_Data listing_
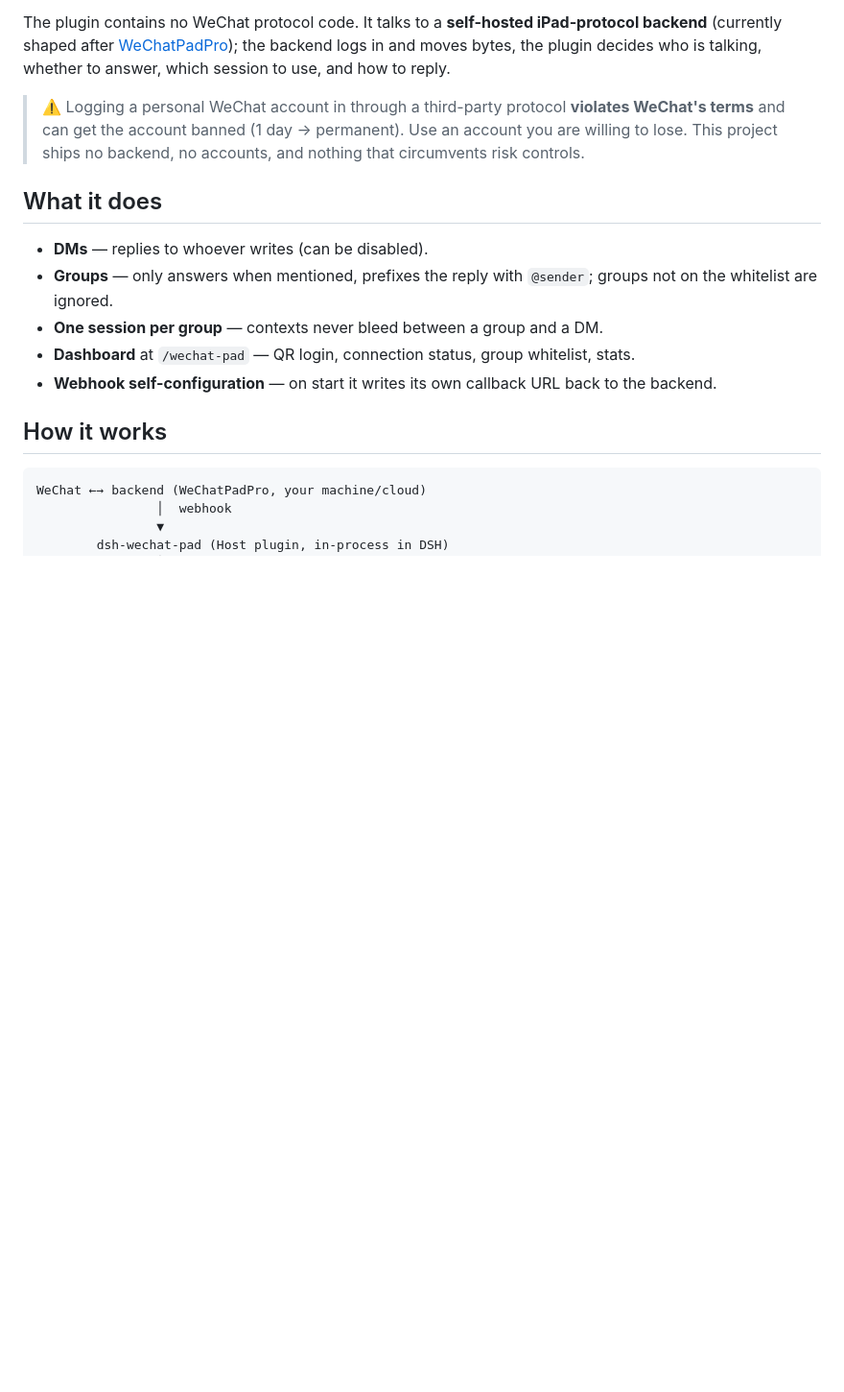
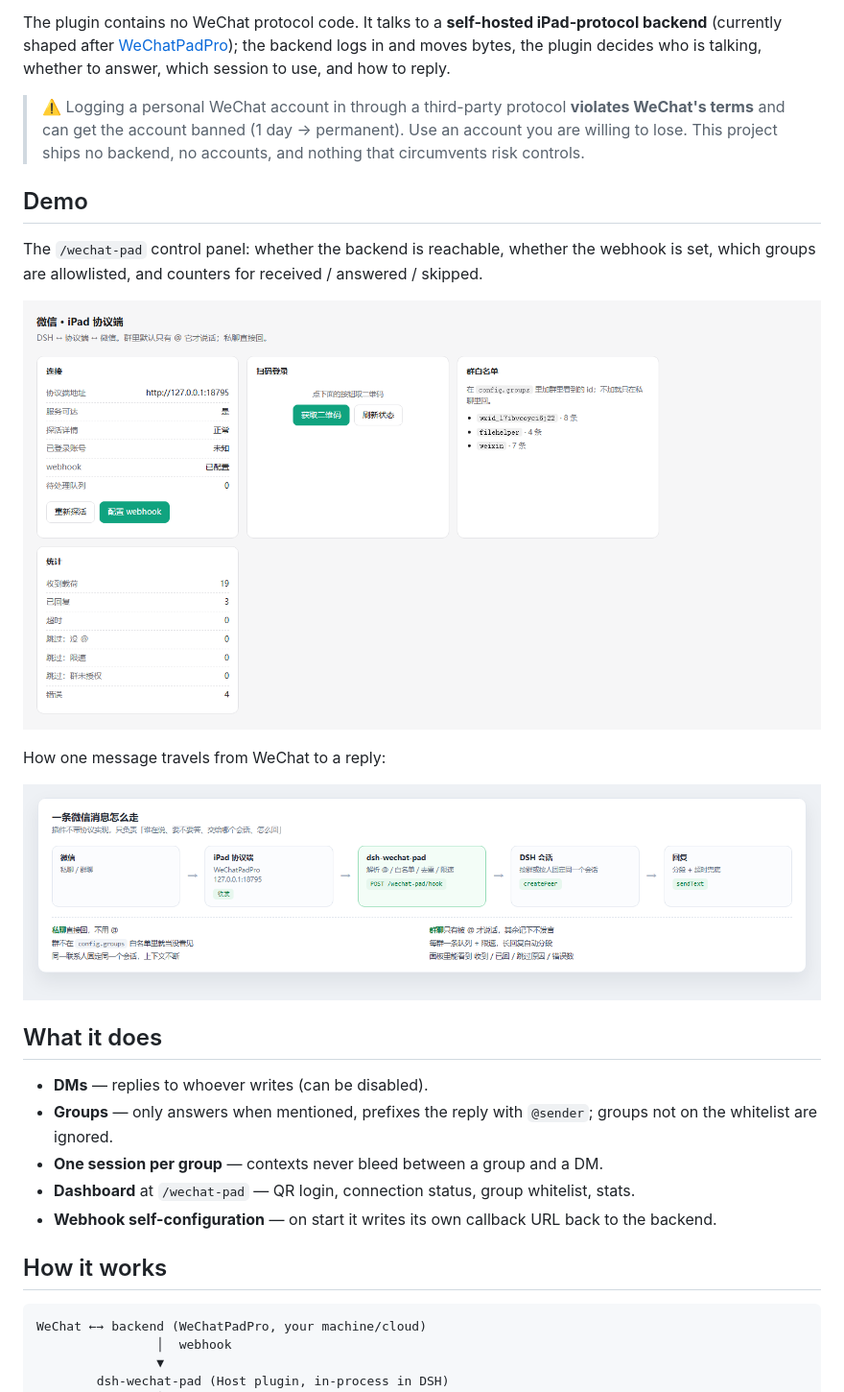
Before and after one commit to QIC-9821/dsh-wechat-pad, a Markdown page: README.en.md, the part around the change. Shown at 96% size. Drawn GitHub-style; pictures changed too: docs/dashboard.png (added), docs/flow.png (added); blank space fills up the shorter version.

```diff
--- a/README.en.md
+++ b/README.en.md
@@ -10,6 +10,16 @@ Bring your **personal WeChat** into [DeepSeek Harness](https://github.com/deepse
 The plugin contains no WeChat protocol code. It talks to a **self-hosted iPad-protocol backend** (currently shaped after [WeChatPadPro](https://github.com/WeChatPadPro/WeChatPadPro)); the backend logs in and moves bytes, the plugin decides who is talking, whether to answer, which session to use, and how to reply.
 
 > ⚠️ Logging a personal WeChat account in through a third-party protocol **violates WeChat's terms** and can get the account banned (1 day → permanent). Use an account you are willing to lose. This project ships no backend, no accounts, and nothing that circumvents risk controls.
+
+## Demo
+
+The `/wechat-pad` control panel: whether the backend is reachable, whether the webhook is set, which groups are allowlisted, and counters for received / answered / skipped.
+
+![control panel](docs/dashboard.png)
+
+How one message travels from WeChat to a reply:
+
+![message flow](docs/flow.png)
 
 ## What it does
 
```
Also changed, not shown: CHANGELOG.md (+13 -0 lines), README.md (+10 -0 lines), 1 other file.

_Problem details_
Give an exact copy of the listing above that leaves out every picture.

_Answer for the task_
Before and after one commit to QIC-9821/dsh-wechat-pad, a Markdown page: README.en.md, the part around the change. Shown at 96% size. Drawn GitHub-style; pictures changed too: docs/dashboard.png (added), docs/flow.png (added); blank space fills up the shorter version.

```diff
--- a/README.en.md
+++ b/README.en.md
@@ -10,6 +10,16 @@ Bring your **personal WeChat** into [DeepSeek Harness](https://github.com/deepse
 The plugin contains no WeChat protocol code. It talks to a **self-hosted iPad-protocol backend** (currently shaped after [WeChatPadPro](https://github.com/WeChatPadPro/WeChatPadPro)); the backend logs in and moves bytes, the plugin decides who is talking, whether to answer, which session to use, and how to reply.
 
 > ⚠️ Logging a personal WeChat account in through a third-party protocol **violates WeChat's terms** and can get the account banned (1 day → permanent). Use an account you are willing to lose. This project ships no backend, no accounts, and nothing that circumvents risk controls.
+
+## Demo
+
+The `/wechat-pad` control panel: whether the backend is reachable, whether the webhook is set, which groups are allowlisted, and counters for received / answered / skipped.
+
+![control panel](docs/dashboard.png)
+
+How one message travels from WeChat to a reply:
+
+![message flow](docs/flow.png)
 
 ## What it does
 
```
Also changed, not shown: CHANGELOG.md (+13 -0 lines), README.md (+10 -0 lines), 1 other file.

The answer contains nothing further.